__What you will do__
Down to the last line, write out the entries below exactly and omit all pictures.

- Opening Delimiter -

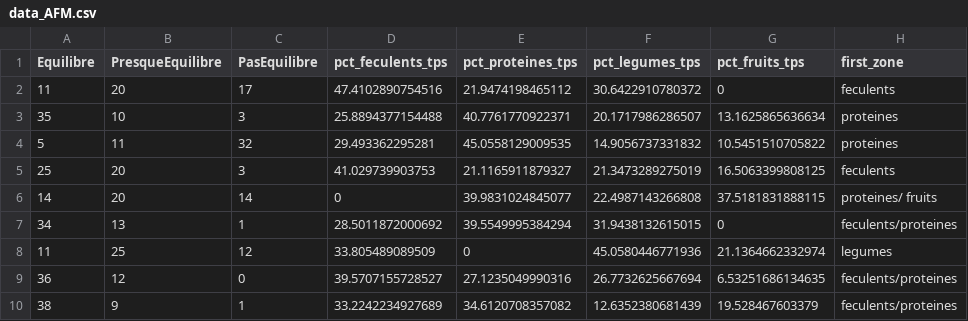
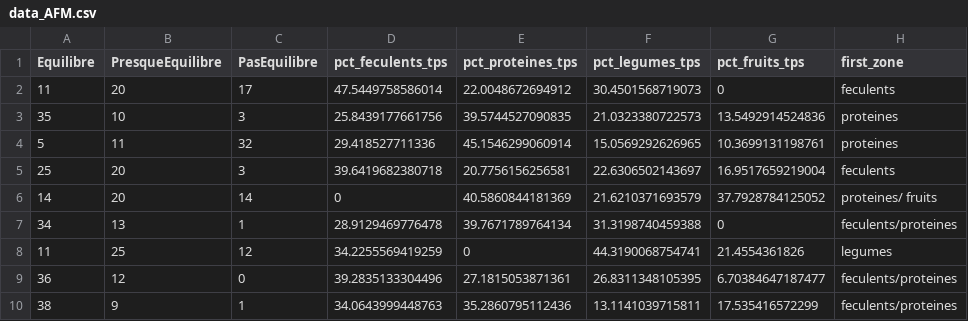
Before and after one commit to EyeTrackingSTAT2122/Simulateddata, a CSV file: data/data_fix_finales/data_AFM.csv, drawn as a sheet; only a part is shown; the diff names each change by its address in the sheet, - before the commit and + after, or states it on an @@ line.

```diff
--- a/data/data_fix_finales/data_AFM.csv
+++ b/data/data_fix_finales/data_AFM.csv
-D2 (pct_feculents_tps): 47.4102890754516
+D2 (pct_feculents_tps): 47.5449758586014
-E2 (pct_proteines_tps): 21.9474198465112
+E2 (pct_proteines_tps): 22.0048672694912
-F2 (pct_legumes_tps): 30.6422910780372
+F2 (pct_legumes_tps): 30.4501568719073
-D3 (pct_feculents_tps): 25.8894377154488
+D3 (pct_feculents_tps): 25.8439177661756
-E3 (pct_proteines_tps): 40.7761770922371
+E3 (pct_proteines_tps): 39.5744527090835
-F3 (pct_legumes_tps): 20.1717986286507
+F3 (pct_legumes_tps): 21.0323380722573
-G3 (pct_fruits_tps): 13.1625865636634
+G3 (pct_fruits_tps): 13.5492914524836
-D4 (pct_feculents_tps): 29.493362295281
+D4 (pct_feculents_tps): 29.418527711336
-E4 (pct_proteines_tps): 45.0558129009535
+E4 (pct_proteines_tps): 45.1546299060914
-F4 (pct_legumes_tps): 14.9056737331832
+F4 (pct_legumes_tps): 15.0569292626965
-G4 (pct_fruits_tps): 10.5451510705822
+G4 (pct_fruits_tps): 10.3699131198761
-D5 (pct_feculents_tps): 41.029739903753
+D5 (pct_feculents_tps): 39.6419682380718
-E5 (pct_proteines_tps): 21.1165911879327
+E5 (pct_proteines_tps): 20.7756156256581
-F5 (pct_legumes_tps): 21.3473289275019
+F5 (pct_legumes_tps): 22.6306502143697
-G5 (pct_fruits_tps): 16.5063399808125
+G5 (pct_fruits_tps): 16.9517659219004
-E6 (pct_proteines_tps): 39.9831024845077
+E6 (pct_proteines_tps): 40.5860844181369
-F6 (pct_legumes_tps): 22.4987143266808
+F6 (pct_legumes_tps): 21.6210371693579
-G6 (pct_fruits_tps): 37.5181831888115
+G6 (pct_fruits_tps): 37.7928784125052
-D7 (pct_feculents_tps): 28.5011872000692
+D7 (pct_feculents_tps): 28.9129469776478
-E7 (pct_proteines_tps): 39.5549995384294
+E7 (pct_proteines_tps): 39.7671789764134
-F7 (pct_legumes_tps): 31.9438132615015
+F7 (pct_legumes_tps): 31.3198740459388
-D8 (pct_feculents_tps): 33.805489089509
+D8 (pct_feculents_tps): 34.2255569419259
-F8 (pct_legumes_tps): 45.0580446771936
+F8 (pct_legumes_tps): 44.3190068754741
-G8 (pct_fruits_tps): 21.1364662332974
+G8 (pct_fruits_tps): 21.4554361826
-D9 (pct_feculents_tps): 39.5707155728527
+D9 (pct_feculents_tps): 39.2835133304496
-E9 (pct_proteines_tps): 27.1235049990316
+E9 (pct_proteines_tps): 27.1815053871361
-F9 (pct_legumes_tps): 26.7732625667694
+F9 (pct_legumes_tps): 26.8311348105395
-G9 (pct_fruits_tps): 6.53251686134635
+G9 (pct_fruits_tps): 6.70384647187477
-D10 (pct_feculents_tps): 33.2242234927689
+D10 (pct_feculents_tps): 34.0643999448763
-E10 (pct_proteines_tps): 34.6120708357082
+E10 (pct_proteines_tps): 35.2860795112436
-F10 (pct_legumes_tps): 12.6352380681439
+F10 (pct_legumes_tps): 13.1141039715811
-G10 (pct_fruits_tps): 19.528467603379
+G10 (pct_fruits_tps): 17.535416572299
```
Also changed, not shown: 15 other files.
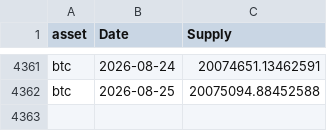
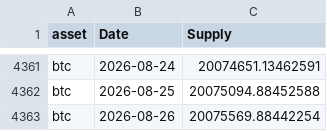
Before and after one commit to dlwpsms3gkrsus-glitch/crypto_price_vs_spot_etf_flow-chart, a CSV file: btc_supply_data.csv, drawn as a sheet; only a part is shown, gaps mark what is left out.

```diff
--- a/btc_supply_data.csv
+++ b/btc_supply_data.csv
@@ -4362 +4362,2 @@ btc,2026-08-24,20074651.13462591
 btc,2026-08-25,20075094.88452588
+btc,2026-08-26,20075569.88442254
```
Also changed, not shown: btc_price_2024-01-11_to_today.csv, ethereum_etf_total_flow.csv, 10 other files.
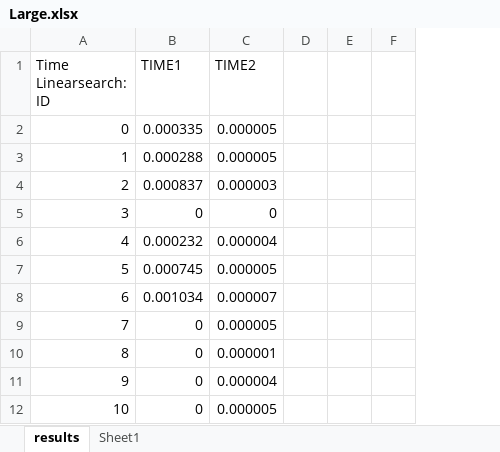
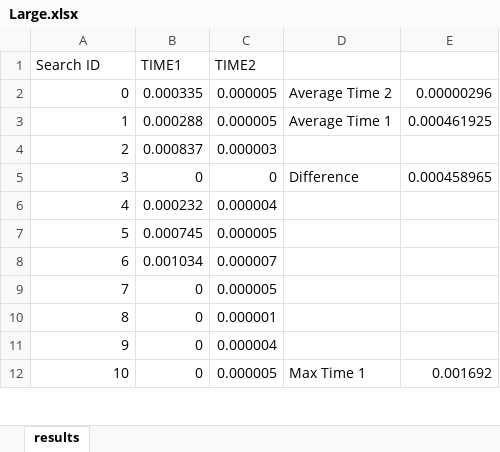
Before and after one commit to MrJulol/Programming-Stuff-3BT, an Excel workbook: 3BT/CStuff/Search/Large.xlsx, sheet results, drawn as a sheet; only a part is shown; values as stored, in another font and other column widths than the file's, no borders; charts and pictures and table styles not drawn; removed rows and columns are numbered as before the commit, all else as after; the diff names each change by its address in the sheet, - before the commit and + after, or states it on an @@ line.

```diff
--- a/3BT/CStuff/Search/Large.xlsx (sheet results)
+++ b/3BT/CStuff/Search/Large.xlsx (sheet results)
-sheet tab: Sheet1
-column D, empty
-column E, empty
-column F, empty
+column D, rows 2-12: Average Time 2 | Average Time 1 |  | Difference |  |  |  |  |  |  | Max Time 1
+column E, rows 2-12: 0.00000296 | 0.000461925 |  | 0.000458965 |  |  |  |  |  |  | 0.001692
-A1: Time Linearsearch: ID
+A1: Search ID
```
Also changed, not shown: charts or pictures, 3 other files.
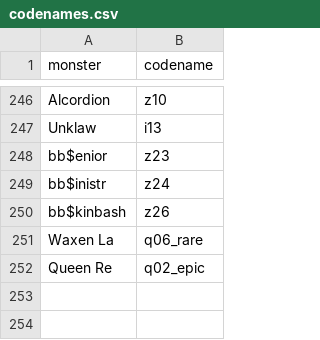
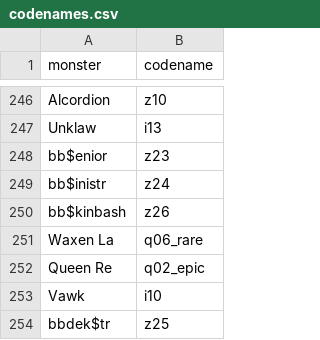
Before and after one commit to MonstyrSlayr/monstyrslayr.github.io, a CSV file: msmTools/codenames.csv, drawn as a sheet; only a part is shown, gaps mark what is left out; the diff names each change by its address in the sheet, - before the commit and + after, or states it on an @@ line.

```diff
--- a/msmTools/codenames.csv
+++ b/msmTools/codenames.csv
+row 253: Vawk | i10
+row 254: bbdek$tr | z25
```
Also changed, not shown: msmTools/monsterData.csv, 35 other files.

- Closing Delimiter -

__Finished exercise__
Before and after one commit to EyeTrackingSTAT2122/Simulateddata, a CSV file: data/data_fix_finales/data_AFM.csv, drawn as a sheet; only a part is shown; the diff names each change by its address in the sheet, - before the commit and + after, or states it on an @@ line.

```diff
--- a/data/data_fix_finales/data_AFM.csv
+++ b/data/data_fix_finales/data_AFM.csv
-D2 (pct_feculents_tps): 47.4102890754516
+D2 (pct_feculents_tps): 47.5449758586014
-E2 (pct_proteines_tps): 21.9474198465112
+E2 (pct_proteines_tps): 22.0048672694912
-F2 (pct_legumes_tps): 30.6422910780372
+F2 (pct_legumes_tps): 30.4501568719073
-D3 (pct_feculents_tps): 25.8894377154488
+D3 (pct_feculents_tps): 25.8439177661756
-E3 (pct_proteines_tps): 40.7761770922371
+E3 (pct_proteines_tps): 39.5744527090835
-F3 (pct_legumes_tps): 20.1717986286507
+F3 (pct_legumes_tps): 21.0323380722573
-G3 (pct_fruits_tps): 13.1625865636634
+G3 (pct_fruits_tps): 13.5492914524836
-D4 (pct_feculents_tps): 29.493362295281
+D4 (pct_feculents_tps): 29.418527711336
-E4 (pct_proteines_tps): 45.0558129009535
+E4 (pct_proteines_tps): 45.1546299060914
-F4 (pct_legumes_tps): 14.9056737331832
+F4 (pct_legumes_tps): 15.0569292626965
-G4 (pct_fruits_tps): 10.5451510705822
+G4 (pct_fruits_tps): 10.3699131198761
-D5 (pct_feculents_tps): 41.029739903753
+D5 (pct_feculents_tps): 39.6419682380718
-E5 (pct_proteines_tps): 21.1165911879327
+E5 (pct_proteines_tps): 20.7756156256581
-F5 (pct_legumes_tps): 21.3473289275019
+F5 (pct_legumes_tps): 22.6306502143697
-G5 (pct_fruits_tps): 16.5063399808125
+G5 (pct_fruits_tps): 16.9517659219004
-E6 (pct_proteines_tps): 39.9831024845077
+E6 (pct_proteines_tps): 40.5860844181369
-F6 (pct_legumes_tps): 22.4987143266808
+F6 (pct_legumes_tps): 21.6210371693579
-G6 (pct_fruits_tps): 37.5181831888115
+G6 (pct_fruits_tps): 37.7928784125052
-D7 (pct_feculents_tps): 28.5011872000692
+D7 (pct_feculents_tps): 28.9129469776478
-E7 (pct_proteines_tps): 39.5549995384294
+E7 (pct_proteines_tps): 39.7671789764134
-F7 (pct_legumes_tps): 31.9438132615015
+F7 (pct_legumes_tps): 31.3198740459388
-D8 (pct_feculents_tps): 33.805489089509
+D8 (pct_feculents_tps): 34.2255569419259
-F8 (pct_legumes_tps): 45.0580446771936
+F8 (pct_legumes_tps): 44.3190068754741
-G8 (pct_fruits_tps): 21.1364662332974
+G8 (pct_fruits_tps): 21.4554361826
-D9 (pct_feculents_tps): 39.5707155728527
+D9 (pct_feculents_tps): 39.2835133304496
-E9 (pct_proteines_tps): 27.1235049990316
+E9 (pct_proteines_tps): 27.1815053871361
-F9 (pct_legumes_tps): 26.7732625667694
+F9 (pct_legumes_tps): 26.8311348105395
-G9 (pct_fruits_tps): 6.53251686134635
+G9 (pct_fruits_tps): 6.70384647187477
-D10 (pct_feculents_tps): 33.2242234927689
+D10 (pct_feculents_tps): 34.0643999448763
-E10 (pct_proteines_tps): 34.6120708357082
+E10 (pct_proteines_tps): 35.2860795112436
-F10 (pct_legumes_tps): 12.6352380681439
+F10 (pct_legumes_tps): 13.1141039715811
-G10 (pct_fruits_tps): 19.528467603379
+G10 (pct_fruits_tps): 17.535416572299
```
Also changed, not shown: 15 other files.
Before and after one commit to dlwpsms3gkrsus-glitch/crypto_price_vs_spot_etf_flow-chart, a CSV file: btc_supply_data.csv, drawn as a sheet; only a part is shown, gaps mark what is left out.

```diff
--- a/btc_supply_data.csv
+++ b/btc_supply_data.csv
@@ -4362 +4362,2 @@ btc,2026-08-24,20074651.13462591
 btc,2026-08-25,20075094.88452588
+btc,2026-08-26,20075569.88442254
```
Also changed, not shown: btc_price_2024-01-11_to_today.csv, ethereum_etf_total_flow.csv, 10 other files.
Before and after one commit to MrJulol/Programming-Stuff-3BT, an Excel workbook: 3BT/CStuff/Search/Large.xlsx, sheet results, drawn as a sheet; only a part is shown; values as stored, in another font and other column widths than the file's, no borders; charts and pictures and table styles not drawn; removed rows and columns are numbered as before the commit, all else as after; the diff names each change by its address in the sheet, - before the commit and + after, or states it on an @@ line.

```diff
--- a/3BT/CStuff/Search/Large.xlsx (sheet results)
+++ b/3BT/CStuff/Search/Large.xlsx (sheet results)
-sheet tab: Sheet1
-column D, empty
-column E, empty
-column F, empty
+column D, rows 2-12: Average Time 2 | Average Time 1 |  | Difference |  |  |  |  |  |  | Max Time 1
+column E, rows 2-12: 0.00000296 | 0.000461925 |  | 0.000458965 |  |  |  |  |  |  | 0.001692
-A1: Time Linearsearch: ID
+A1: Search ID
```
Also changed, not shown: charts or pictures, 3 other files.
Before and after one commit to MonstyrSlayr/monstyrslayr.github.io, a CSV file: msmTools/codenames.csv, drawn as a sheet; only a part is shown, gaps mark what is left out; the diff names each change by its address in the sheet, - before the commit and + after, or states it on an @@ line.

```diff
--- a/msmTools/codenames.csv
+++ b/msmTools/codenames.csv
+row 253: Vawk | i10
+row 254: bbdek$tr | z25
```
Also changed, not shown: msmTools/monsterData.csv, 35 other files.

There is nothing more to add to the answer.